During this period, the military role of the citadel as a defense slowly diminished as the city began to grow outside the city walls and take its form as a commercial metropolis. During this era, which lasted for more than 400 years, Aleppo was the economic capital of the Empire and the volume of Aleppo trade multiplied several times in the first 25 years of the Ottoman period.

It was the commercial centre linking Eirope and the Far East. Source

It was the commercial center linking Europe and the Far East. Source

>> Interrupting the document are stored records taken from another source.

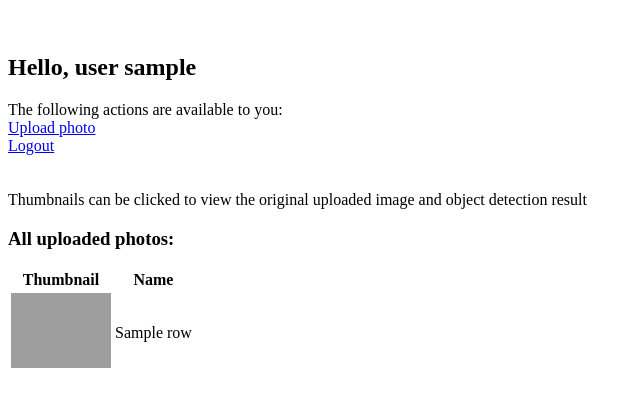
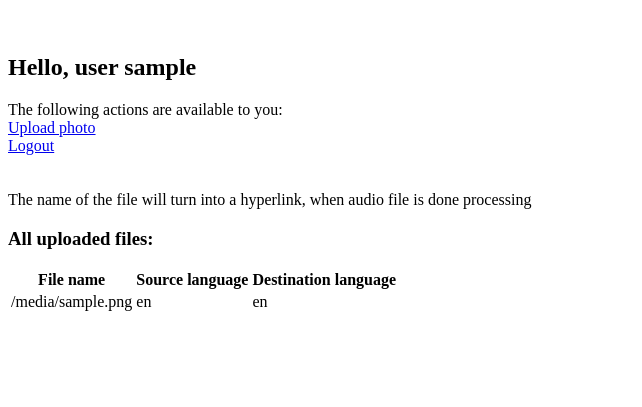
Before and after one commit to evkrasnikov/cloud_computing_a3, a Flask app: template app/templates/dashboard.html in a window 1280 px wide. Shown: the top 407 px of the page, without its empty margins (0-642 px from the left). Run offline with Flask 2, Linux system fonts and the light colour scheme; the template is opened without the code that fills it: most values are stand-ins (such as "Sample title", 1, 10 or a date in 2020); some libraries are stand-ins or nearby versions; grey boxes are pictures that could not be loaded.

Commit message:
listing all uploaded files per user and generating links to view them

```diff
--- a/app/main.py
+++ b/app/main.py
@@ -308,6 +308,19 @@
     session.pop("error", None)
 
     usr = session.get('username')
+
+    # list all files that are owned by the user
+    key_condition = boto3.dynamodb.conditions.Key('user')
+    table = dynamodb.Table("files")
+    response = table.query(
+        #IndexName="user",
+        KeyConditionExpression=key_condition.eq("qqqqqq")
+    )
+    print(response, file=sys.stderr)
+    items = []
+    if "Items" in response:
+        items = response["Items"]
+    print(url_for("view", filename=items[0]['filename']), file=sys.stderr)
     # cnx = get_db()
     # # Get all images uploaded by the user
     # try:
@@ -318,7 +331,13 @@
 
     # imgs = [(id, url_for("static", filename="tmb/{}_{}".format(id, name)), name) for id, name in cursor]
 
-    return render_template('dashboard.html', username=usr, stuff=[], error=error)
+    return render_template('dashboard.html', username=usr, items=items, error=error)
+
+
+@webapp.route('/view/<filename>', methods=['GET'])
+@login_required
+def view(filename):
+    return "OK"
 
 @webapp.route('/logout', methods=['GET', 'POST'])
 def logout():
--- a/app/templates/dashboard.html
+++ b/app/templates/dashboard.html
@@ -8,25 +8,28 @@
     <a href="{{ url_for('upload') }}">Upload photo</a> <br>
     <a href="{{ url_for('logout') }}">Logout</a>
 
-    <br><br><br>Thumbnails can be clicked to view the original uploaded image and object detection result <br>
-    <h3>All uploaded photos:</h3>
+    <br><br><br>The name of the file will turn into a hyperlink, when audio file is done processing <br>
+    <h3>All uploaded files:</h3>
 
     <table>
         <tr>
-            <th>Thumbnail</th>
-            <th>Name</th>
+            <th>File name</th>
+            <th>Source language</th>
+            <th>Destination language</th>
         </tr>
-        {% for row in stuff %}
+        {% for item in items %}
         <tr>
             <td>
-                <form action="{{ url_for('view', img_id=row[0]) }}" method="get">
-                    <input type="image" src="{{ row[1] }}" width="100">
-                </form>
+                {%if "filename" in item%}
+                    <a href="{{ url_for('view', filename=item.filename) }}">{{item.filename}}</a>
+                {%else%}
+                    {{item.filename}}
+                {%endif%}
 
             </td>
-            <td>
-                {{ row[2] }}
-            </td>
+            <td>{{item.srclang}}</td>
+            <td>{{item.dstlang}}</td>
+
         </tr>
         {% endfor %}
 
```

In 1535, the Ottoman sultan signed an agreement with Francois the First, King of France, which increased and invigorated the French Community in Aleppo. In 1923, after the first world war and the collapse of the Ottoman Empire, the League of Nations gave France a mandate to run Syria. The French began archaeological excavations and extensive restoration work, particularly on the perimeter wall.

Remains of Citadel of Aleppo. Source

Remains of Citadel of Aleppo. Source

The city was a good example of tolerance, free thinking, and multiple races and they were all equal under the same law. In the 1970s and 80s, tourism was revived and the citadel became one of Aleppo’s most popular destinations.

Visitors could sit in the open-air cafes below the walls and admire the towering gateways. Source

Visitors could sit in the open-air cafes below the walls and admire the towering gateways. Source

In August 2012, during the Battle of Aleppo of the Syrian civil war, the external gate of the citadel was damaged after being shelled during a clash between the Free Syrian Army and the Syrian Army to gain control over the citadel. In July 2015, a bomb was reportedly set off in a tunnel under one of the outer walls causing further damage to the citadel.

The continuous line of Battlements dominating the Glacis(ramp) and moat encircling the Citadel. Source

The continuous line of Battlements dominating the Glacis(ramp) and moat encircling the Citadel. Source

During the conflict, the Syrian Army used the Citadel as a military base, with the walls acting as cover while shelling surrounding areas and ancient arrow slits in walls being used by snipers to target rebels. As a result of this contemporary usage, the Citadel has received significant damage.